As a qualitative researcher, Cistrunk focuses on service provisions for marginalized and/or oppressed populations and examines under-resourced communities and groups. These services range from tangible items to help meet basic life needs to the development of programs for underserved youth and at-risk families in rural communities.
“My current research combines my two passions of community engagement and qualitative research,” Cistrunk said. “Brian Williams, an associate professor in the Department of Geosciences, and I developed a program called the Cultural Research and Engagement Fellows Program where we trained high school students how to conduct qualitative interviews with elders within their respective communities.”
Cistrunk said the program’s goal is to help students explore the history of land access and use by African Americans in rural communities. “CREF laid the foundation for us to gather a wealth of information while educating high school students about historical challenges and opportunities with land in rural Mississippi.”
“Intergenerational learning is an important element of life, especially in small, rural communities,” Cistrunk said. “As elders and youth engage in the all-important questions of life, they share new realities with each other, fostering reciprocity in each conversation.”
A Licensed Master Social Worker, Cistrunk is a 1997 graduate of MSU, where she earned her bachelor’s degree in social work.
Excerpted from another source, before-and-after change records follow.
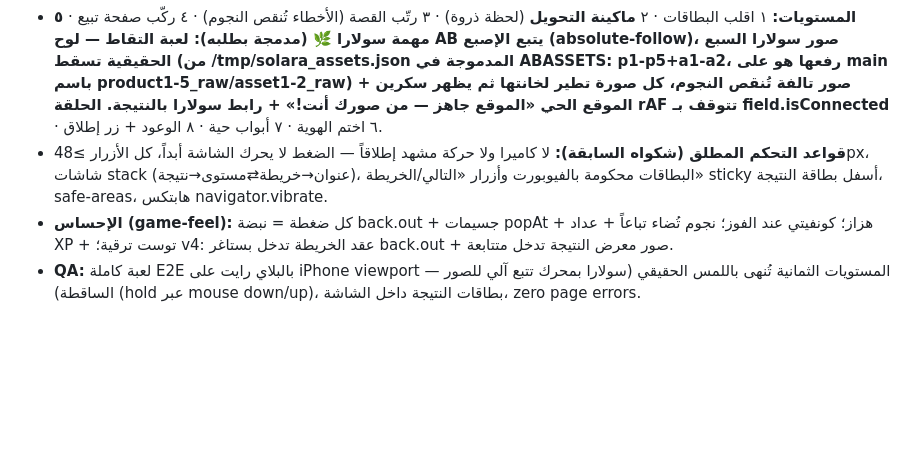
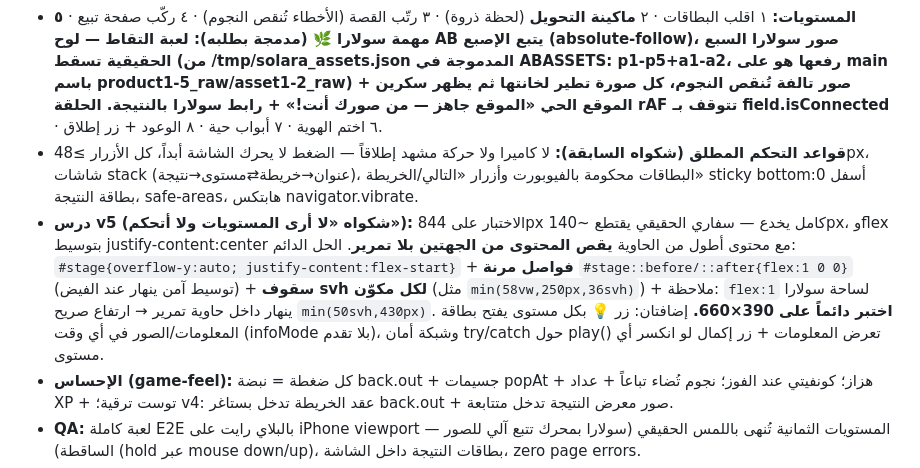
Before and after one commit to ABnewtry/desktop-tutorial, a Markdown page: CLAUDE.md, the part around the change. Drawn GitHub-style; blank space fills up the shorter version.

Commit message:
Fix levels being clipped/unreachable on real phones; add in-level info button
Root cause of 'cannot see or control the levels': testing used a full
844px viewport while real Safari takes ~140px of chrome, and a flex
column with justify-content:center clips overflowing content on BOTH
ends with no way to scroll — levels looked empty and their buttons were
unreachable.

- Stage is now scroll-safe: flexible spacers give true centering that
  collapses gracefully on overflow, with overflow-y auto as safety net
- Every level component has an svh height cap so all 8 levels fit a
  390x660 screen with no scrolling; extra compaction under 740px
- Solara arena gets an explicit height (flex:1 collapses inside a
  scrolling container)
- Result-card action buttons stick at bottom:0
- New lightbulb button in every level opens the full info card (text,
  photos, links) anytime without granting progress
- Failsafe: if any level ever throws, the stage shows the level info
  and a complete button instead of an empty screen

Verified with a full 8-level E2E on 390x660: every level's content and
primary action fully visible, info mode grants no progress.

Co-Authored-By: Claude Fable 5 <noreply@anthropic.com>
Claude-Session: https://claude.ai/code/session_01Hhv9KhxA59KD1rovs1whu6

```diff
--- a/CLAUDE.md
+++ b/CLAUDE.md
@@ -93,7 +93,8 @@
 - **درس مهم بطلبه الغاضب:** لما يطلب إضافة لعبة/فكرة جديدة فالمقصود **مستوى داخل ab-tower.html نفسها** — لا صفحة منفصلة (بنيت ab-solara.html مستقلة فرفضها وحُذفت من الريبو؛ مصادرها باقية: src/solara.js + build-solara.py).
 - **درس أهم (خلل قوي اكتشفه):** إدراج مستوى في منتصف LEVELS **يكسر حفظ اللاعبين القدامى** — نجومهم تنزاح لمستويات غلط والمستوى الأخير يُقفل للأبد. الحل الدائم في الكود: **ترحيل حفظ بإصدار** (`save.v !== 2` → إزاحة مفاتيح stars ≥4 بمقدار +1 ورفع unlocked إذا ≥4، ثم ختم v:2). أي إدراج مستقبلي لمستوى بالمنتصف يتطلب ترحيلاً جديداً (v:3...). إصلاحان معه: بادئة لوح سولارا -1 (كان اللمس على حافة الساحة x=0 يرمي اللوح للوسط)، وكاش IMGC + cloneNode لصور السقوط (كان يفك base64 ~100KB مع كل سقطة = تهنيج على الجوالات الضعيفة).
 - **المستويات:** ١ اقلب البطاقات · ٢ **ماكينة التحويل** (لحظة ذروة) · ٣ رتّب القصة (الأخطاء تُنقص النجوم) · ٤ ركّب صفحة تبيع · **٥ مهمة سولارا 🌿 (مدمجة بطلبه): لعبة التقاط — لوح AB يتبع الإصبع (absolute-follow)، صور سولارا السبع الحقيقية تسقط (من /tmp/solara_assets.json المدموجة في ABASSETS: p1-p5+a1-a2، رفعها هو على main باسم product1-5_raw/asset1-2_raw) + صور تالفة تُنقص النجوم، كل صورة تطير لخانتها ثم يظهر سكرين الموقع الحي «الموقع جاهز — من صورك أنت!» + رابط سولارا بالنتيجة. الحلقة rAF تتوقف بـ field.isConnected** · ٦ اختم الهوية · ٧ أبواب حية · ٨ الوعود + زر إطلاق.
-- **قواعد التحكم المطلق (شكواه السابقة):** لا كاميرا ولا حركة مشهد إطلاقاً — الضغط لا يحرك الشاشة أبداً، كل الأزرار ≥48px، شاشات stack (عنوان→خريطة⇄مستوى→نتيجة)، البطاقات محكومة بالفيوبورت وأزرار «التالي/الخريطة» sticky أسفل بطاقة النتيجة، safe-areas، هابتكس navigator.vibrate.
+- **قواعد التحكم المطلق (شكواه السابقة):** لا كاميرا ولا حركة مشهد إطلاقاً — الضغط لا يحرك الشاشة أبداً، كل الأزرار ≥48px، شاشات stack (عنوان→خريطة⇄مستوى→نتيجة)، البطاقات محكومة بالفيوبورت وأزرار «التالي/الخريطة» sticky bottom:0 أسفل بطاقة النتيجة، safe-areas، هابتكس navigator.vibrate.
+- **درس v5 (شكواه «لا أرى المستويات ولا أتحكم»):** الاختبار على 844px كامل يخدع — سفاري الحقيقي يقتطع ~140px، وflex بتوسيط justify-content:center مع محتوى أطول من الحاوية **يقص المحتوى من الجهتين بلا تمرير**. الحل الدائم: `#stage{overflow-y:auto; justify-content:flex-start}` + **فواصل مرنة** `#stage::before/::after{flex:1 0 0}` (توسيط آمن ينهار عند الفيض) + **سقوف svh لكل مكوّن** (مثل `min(58vw,250px,36svh)`) + ملاحظة: `flex:1` لساحة سولارا ينهار داخل حاوية تمرير → ارتفاع صريح `min(50svh,430px)`. **اختبر دائماً على 390×660.** إضافتان: زر 💡 بكل مستوى يفتح بطاقة المعلومات/الصور في أي وقت (infoMode بلا تقدم)، وشبكة أمان try/catch حول play() تعرض المعلومات + زر إكمال لو انكسر أي مستوى.
 - **الإحساس (game-feel):** كل ضغطة = نبضة back.out + جسيمات popAt + هزاز؛ كونفيتي عند الفوز؛ نجوم تُضاء تباعاً + عداد XP + توست ترقية؛ v4: عقد الخريطة تدخل بستاغر back.out + صور معرض النتيجة تدخل متتابعة.
 - **QA:** لعبة كاملة E2E بالبلاي رايت على iPhone viewport — المستويات الثمانية تُنهى باللمس الحقيقي (سولارا بمحرك تتبع آلي للصور الساقطة) (hold عبر mouse down/up)، بطاقات النتيجة داخل الشاشة، zero page errors.
 - المصدر: src/quest.js + build-quest.py → dist/ab-quest.html → يُنسخ لـ ab-tower.html. hooks: `__go(i)/__win(s)/__state()/__scr()/__reset()`.
```
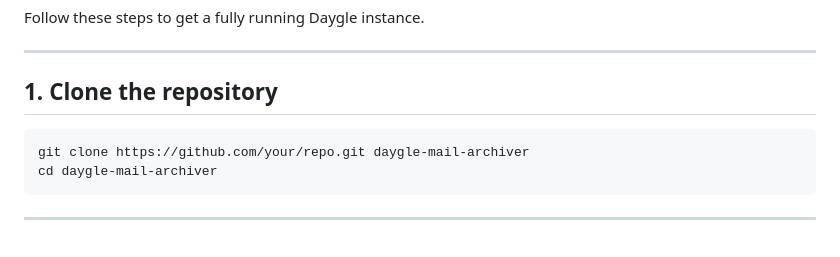
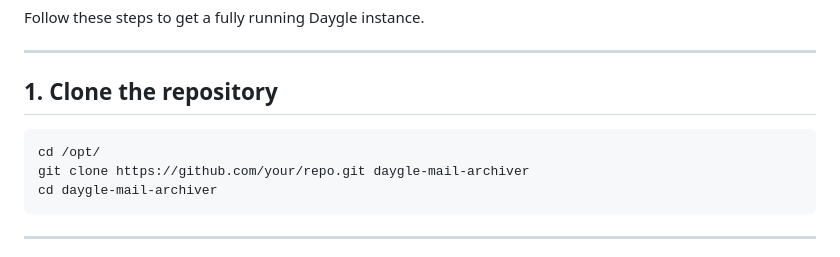
Before and after one commit to daygle/daygle-mail-archiver, a Markdown page: README.md, the part around the change. Drawn GitHub-style.

````diff
--- a/README.md
+++ b/README.md
@@ -42,6 +42,7 @@ Follow these steps to get a fully running Daygle instance.
 ## 1. Clone the repository
 
 ```
+cd /opt/
 git clone https://github.com/your/repo.git daygle-mail-archiver
 cd daygle-mail-archiver
 ```
````
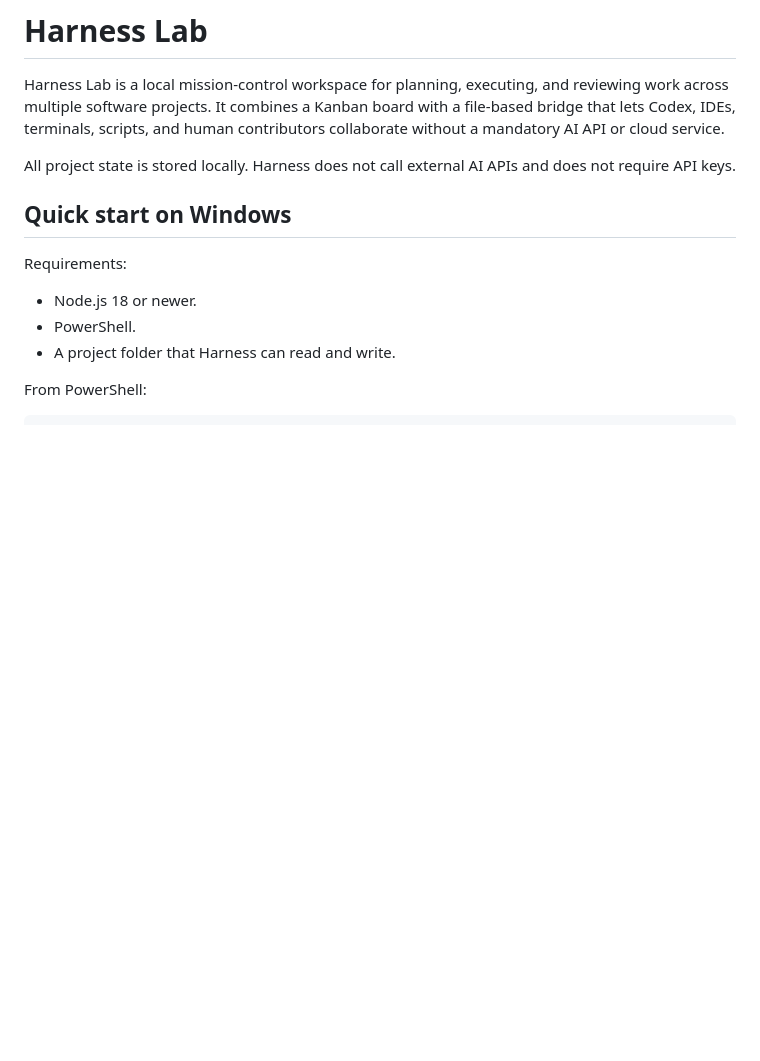
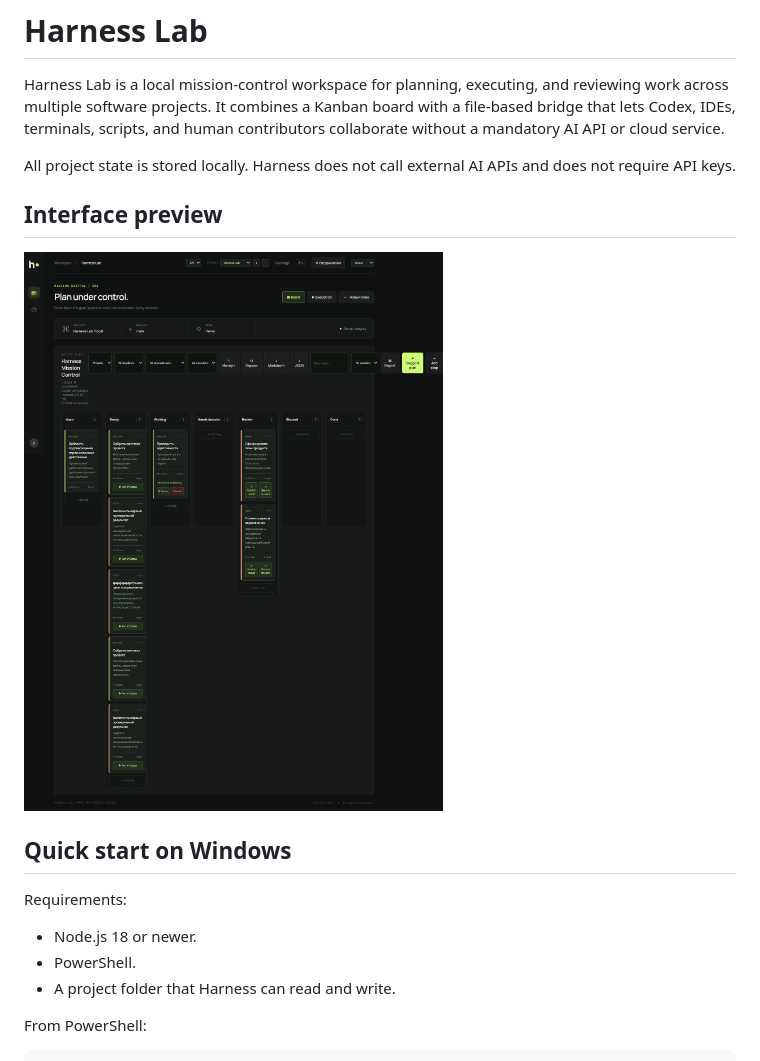
Before and after one commit to sysadminanywhere/harness, a Markdown page: README.md, the part around the change. GitHub-like rendering; pictures changed too: docs/harness-lab-en.png (added); blank space fills up the shorter version.

```diff
--- a/README.md
+++ b/README.md
@@ -3,6 +3,10 @@
 Harness Lab is a local mission-control workspace for planning, executing, and reviewing work across multiple software projects. It combines a Kanban board with a file-based bridge that lets Codex, IDEs, terminals, scripts, and human contributors collaborate without a mandatory AI API or cloud service.
 
 All project state is stored locally. Harness does not call external AI APIs and does not require API keys.
+
+## Interface preview
+
+![Harness Lab English interface](docs/harness-lab-en.png)
 
 ## Quick start on Windows
 
```
Also changed, not shown: 3 other files.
She received her Master of Social Work degree in 2000 from the University of Alabama with an emphasis in program planning and administration, and earned a Ph.D. in 2013 in adult education from the University of Georgia. There her research centered around the needs of homeless adults and faith-based community agencies.
Cistrunk is an executive board member of the J.L. King Center in Starkville and is the president-elect for the Mississippi Council on Social Welfare.
A recipient of the 2018 MSU College of Arts and Sciences Teaching Award in Social and Behavioral Science, she said education was strongly emphasized in her home during her childhood. “My community and my parents understood what was at stake if we didn’t pursue an education.”
She came to MSU as a student in the 1990s and said MSU has always held a special place in her heart.
“It was an easy decision to make when I was offered an opportunity to join the faculty in 2012. I joined the education arena after earning my doctorate degree because I have a heart for helping people develop their full potential,” she explained. “Every day in the classroom and in my role as program director, I’m challenged to consider ways to elevate students’ understanding about the world around them and how they truly have the power to impact change. No two days are alike.
“I’m excited about the opportunity to train the next generation of social workers who will ultimately be the administrators, policymakers and educators in the near future. Additionally, I’m excited about doing research that allows me to work with community members to identify social and historical issues that impact life today,” she said.